The home season finished, the Cubs headed on the road for their final six regular-season games, still with a chance to catch the Pirates for second place.
The win in Cincinnati made the Cubs' record 92-65. They were eliminated from the division race, but trailed the Pirates by three games, with five games to go, for the top wild-card spot.
Where did that come from?
Many of you likely remember the last week of the 2003 season, when a Cubs team fighting for a division title came to Cincinnati for a three-game series. One of those games was started by Shawn Estes, who had been mostly awful for the Cubs that year. Estes threw a four-hit shutout, a key win for the Cubs in that final week. It was the last game he pitched as a Cub.
If Tuesday's 4-1 Cubs win over the Reds is the last game Dan Haren throws for the Cubs (and it very likely is, and possibly the last game of his career), he goes out with a stunningly good performance. Haren threw 7⅓ shutout innings, allowing just three hits, issuing no walks and striking out six. He'd likely have had the chance to finish the game, but after he gave up a one-out double to Tucker Barnhart in the eighth, Joe Maddon figured that was good enough after 100 Haren pitches and lifted him. He exited to warm applause from... a few hundred Cubs fans who had waited out a 2½-hour rain delay for this one.
Granted that this was against the Reds, who lost their 10th straight and all looked like they'd rather have been anywhere but at Great American Ball Park Tuesday night. But 7⅓ shutout innings is still impressive in the big leagues, no matter who the opponent is.
The Cubs scored all their runs in the first inning when Reds starter Josh Smith had neither command nor control. Dexter Fowler led off with a single and Kyle Schwarber walked. After Kris Bryant struck out, Anthony Rizzo was hit by a pitch.
That was the No. 30 HBP this year for Rizzo. He became the eighth player in major-league history to be plunked 30 or more times in a season, but just the second to also have 30 or more home runs (Don Baylor did that in 1986). Here are the other seven 30-HBP guys:
Rizzo has said he's not particularly trying to do this, but his crowding-the-plate stance would seem to invite it. In any case it's helped his on-base percentage, which ranks fifth in the National League at .388.
With the bases then loaded, Tommy La Stella hit a ball that started to sail past Reds center fielder Jason Bourgeois.

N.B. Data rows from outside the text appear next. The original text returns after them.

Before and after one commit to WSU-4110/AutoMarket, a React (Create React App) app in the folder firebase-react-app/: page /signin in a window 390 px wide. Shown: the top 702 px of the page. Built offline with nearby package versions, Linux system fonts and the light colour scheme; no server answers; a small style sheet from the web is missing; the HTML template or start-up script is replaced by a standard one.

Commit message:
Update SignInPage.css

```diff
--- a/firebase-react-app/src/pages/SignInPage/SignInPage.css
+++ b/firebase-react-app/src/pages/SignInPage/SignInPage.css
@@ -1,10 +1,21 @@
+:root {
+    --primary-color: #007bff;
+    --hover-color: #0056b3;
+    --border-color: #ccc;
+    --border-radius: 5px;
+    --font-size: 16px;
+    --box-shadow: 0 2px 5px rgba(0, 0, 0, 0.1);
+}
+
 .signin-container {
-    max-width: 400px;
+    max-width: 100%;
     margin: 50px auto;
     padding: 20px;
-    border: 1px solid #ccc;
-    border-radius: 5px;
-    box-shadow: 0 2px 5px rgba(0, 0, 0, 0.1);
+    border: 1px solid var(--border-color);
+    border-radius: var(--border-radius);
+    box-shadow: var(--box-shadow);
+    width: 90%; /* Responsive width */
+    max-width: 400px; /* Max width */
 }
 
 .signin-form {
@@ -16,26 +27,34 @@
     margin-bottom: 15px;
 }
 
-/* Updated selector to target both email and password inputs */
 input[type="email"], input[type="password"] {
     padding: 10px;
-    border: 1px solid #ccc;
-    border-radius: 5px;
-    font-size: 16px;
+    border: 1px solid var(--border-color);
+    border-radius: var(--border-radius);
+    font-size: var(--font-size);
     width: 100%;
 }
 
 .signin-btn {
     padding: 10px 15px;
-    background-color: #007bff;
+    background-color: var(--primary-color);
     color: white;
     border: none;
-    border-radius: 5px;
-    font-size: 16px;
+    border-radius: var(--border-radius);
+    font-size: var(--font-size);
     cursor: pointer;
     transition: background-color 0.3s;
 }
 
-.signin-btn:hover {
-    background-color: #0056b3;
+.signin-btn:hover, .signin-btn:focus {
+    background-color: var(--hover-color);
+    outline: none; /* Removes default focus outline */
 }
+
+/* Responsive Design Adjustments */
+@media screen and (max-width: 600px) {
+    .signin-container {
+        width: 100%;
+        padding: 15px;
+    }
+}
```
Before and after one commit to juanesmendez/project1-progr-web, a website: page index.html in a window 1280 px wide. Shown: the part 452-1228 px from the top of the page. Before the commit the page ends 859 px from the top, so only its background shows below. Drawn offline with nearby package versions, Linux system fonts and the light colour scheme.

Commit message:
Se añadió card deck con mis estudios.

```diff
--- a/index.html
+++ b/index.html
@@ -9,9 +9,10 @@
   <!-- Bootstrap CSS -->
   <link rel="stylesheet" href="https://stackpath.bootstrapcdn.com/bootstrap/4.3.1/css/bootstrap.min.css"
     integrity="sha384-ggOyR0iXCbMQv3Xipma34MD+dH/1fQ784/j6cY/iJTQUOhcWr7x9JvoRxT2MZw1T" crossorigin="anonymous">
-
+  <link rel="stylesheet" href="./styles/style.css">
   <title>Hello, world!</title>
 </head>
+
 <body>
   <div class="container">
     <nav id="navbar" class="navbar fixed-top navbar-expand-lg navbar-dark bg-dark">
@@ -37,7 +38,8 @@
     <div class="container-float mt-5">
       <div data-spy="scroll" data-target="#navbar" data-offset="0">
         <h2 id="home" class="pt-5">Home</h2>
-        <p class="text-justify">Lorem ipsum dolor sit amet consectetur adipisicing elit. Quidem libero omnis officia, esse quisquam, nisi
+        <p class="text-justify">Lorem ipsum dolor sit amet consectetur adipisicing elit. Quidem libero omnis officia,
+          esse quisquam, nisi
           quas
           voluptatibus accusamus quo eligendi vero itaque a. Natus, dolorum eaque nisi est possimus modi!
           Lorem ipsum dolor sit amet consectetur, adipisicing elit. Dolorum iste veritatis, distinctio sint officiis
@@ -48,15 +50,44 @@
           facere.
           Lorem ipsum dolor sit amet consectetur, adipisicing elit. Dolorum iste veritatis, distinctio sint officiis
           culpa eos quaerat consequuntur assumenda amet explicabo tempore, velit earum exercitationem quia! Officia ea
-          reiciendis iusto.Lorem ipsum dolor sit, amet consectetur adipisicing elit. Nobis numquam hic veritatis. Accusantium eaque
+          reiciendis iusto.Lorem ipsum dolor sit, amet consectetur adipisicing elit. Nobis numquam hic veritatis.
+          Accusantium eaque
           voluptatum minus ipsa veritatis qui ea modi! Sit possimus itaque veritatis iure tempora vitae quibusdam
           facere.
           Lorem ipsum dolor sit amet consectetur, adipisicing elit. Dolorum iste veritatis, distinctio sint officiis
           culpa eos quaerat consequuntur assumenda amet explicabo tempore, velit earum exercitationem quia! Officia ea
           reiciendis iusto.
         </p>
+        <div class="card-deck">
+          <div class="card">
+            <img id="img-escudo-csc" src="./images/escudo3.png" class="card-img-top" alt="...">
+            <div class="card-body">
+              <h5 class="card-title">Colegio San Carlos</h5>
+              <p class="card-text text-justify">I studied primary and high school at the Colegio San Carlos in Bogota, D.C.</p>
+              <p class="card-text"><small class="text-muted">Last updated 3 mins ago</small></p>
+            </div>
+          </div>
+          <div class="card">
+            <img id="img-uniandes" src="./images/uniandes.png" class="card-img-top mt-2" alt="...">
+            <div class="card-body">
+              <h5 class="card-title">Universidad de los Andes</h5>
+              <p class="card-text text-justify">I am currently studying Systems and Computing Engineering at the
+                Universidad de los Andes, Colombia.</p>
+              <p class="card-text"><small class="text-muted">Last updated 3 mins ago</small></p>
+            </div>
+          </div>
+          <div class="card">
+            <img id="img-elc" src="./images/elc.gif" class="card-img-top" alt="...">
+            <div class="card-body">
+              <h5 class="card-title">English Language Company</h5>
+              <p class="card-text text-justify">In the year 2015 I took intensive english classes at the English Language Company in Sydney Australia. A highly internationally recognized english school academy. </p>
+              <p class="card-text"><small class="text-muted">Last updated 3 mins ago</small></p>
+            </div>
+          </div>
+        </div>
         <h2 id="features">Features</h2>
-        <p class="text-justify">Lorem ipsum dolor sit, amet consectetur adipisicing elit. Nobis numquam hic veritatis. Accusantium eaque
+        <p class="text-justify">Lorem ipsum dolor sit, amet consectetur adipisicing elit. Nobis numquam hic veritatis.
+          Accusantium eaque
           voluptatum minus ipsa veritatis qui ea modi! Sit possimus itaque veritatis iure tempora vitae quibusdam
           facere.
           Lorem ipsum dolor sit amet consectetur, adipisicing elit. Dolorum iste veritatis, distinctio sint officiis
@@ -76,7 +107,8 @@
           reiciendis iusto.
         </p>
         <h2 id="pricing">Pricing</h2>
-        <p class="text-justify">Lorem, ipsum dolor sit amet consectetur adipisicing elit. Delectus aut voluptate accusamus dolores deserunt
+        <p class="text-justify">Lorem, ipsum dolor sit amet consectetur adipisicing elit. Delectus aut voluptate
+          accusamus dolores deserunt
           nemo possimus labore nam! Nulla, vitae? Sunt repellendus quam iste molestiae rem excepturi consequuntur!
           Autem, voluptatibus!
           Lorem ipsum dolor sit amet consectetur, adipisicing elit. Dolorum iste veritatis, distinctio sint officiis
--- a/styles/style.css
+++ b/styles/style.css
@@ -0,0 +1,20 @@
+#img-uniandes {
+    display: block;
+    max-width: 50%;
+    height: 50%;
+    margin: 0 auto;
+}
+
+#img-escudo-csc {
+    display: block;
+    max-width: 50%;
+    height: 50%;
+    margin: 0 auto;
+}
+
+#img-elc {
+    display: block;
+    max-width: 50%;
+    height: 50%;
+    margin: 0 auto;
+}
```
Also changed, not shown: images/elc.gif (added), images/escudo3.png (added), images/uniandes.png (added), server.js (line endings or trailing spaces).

Bourgeois caught it at full extension. If he doesn't grab the ball where he did, it likely rolls to the center-field wall for at least three runs and possibly an inside-the-park grand slam. Fowler scored to make it 1-0, Miguel Montero then doubled in two runs and Javier Baez singled in the fourth run of the inning.
Everyone pretty much could have gone home at that point. The Cubs had only five more hits on the night, all singles, and Haren stifled the Reds until he departed after Barnhart's double. Carl Edwards Jr. entered and finished off the eighth inning without incident. He might have finished off the ninth, too, except Austin Jackson misplayed a line drive hit by Bourgeois, who wound up on third base. Looked like Jackson might have lost it in the lights; he's a better outfielder than that, though in his defense he had never played right field in the major leagues until he came to the Cubs.
Bourgeois scored on an infield out. The run was unearned, but it ruined the chance for the Cubs to post three straight shutouts. No Cubs team has done that since 1992.
Edwards then walked Joey Votto and Maddon summoned Travis Wood to face Skip Schumaker. It took Wood just two pitches to end the game. Schumaker hit into a double play and the Cubs had their 92nd win of the season. Just three post-1945 Cubs teams have won more: 1989 (93), 1984 (96) and 2008 (97), and with five games left in the season the Cubs could conceivably catch all of those squads.
The win increased, just by a bit, the very small chance that the Cubs could catch the Pirates and host the wild-card game next week. Here are the scenarios after the Cubs' win and the Pirates/Cardinals rainout Tuesday night, with five games remaining for both teams:
If the Cubs go 5-0, the Pirates must go 2-3 to tie at 97 wins If the Cubs go 4-1, the Pirates must go 1-4 to tie at 96 wins If the Cubs go 3-2, the Pirates must go 0-5 to tie at 95 wins
It is, obviously, still a longshot. If the Cubs keep winning, it becomes less farfetched every day, especially since the Pirates have a 6-10 record against the Reds, who they host this weekend after they finish up their series with the Cardinals with a split doubleheader Wednesday.
The Cubs, meanwhile, will try to make it two straight over the Reds and four consecutive wins overall this evening, with Jon Lester facing Anthony DeSclafani.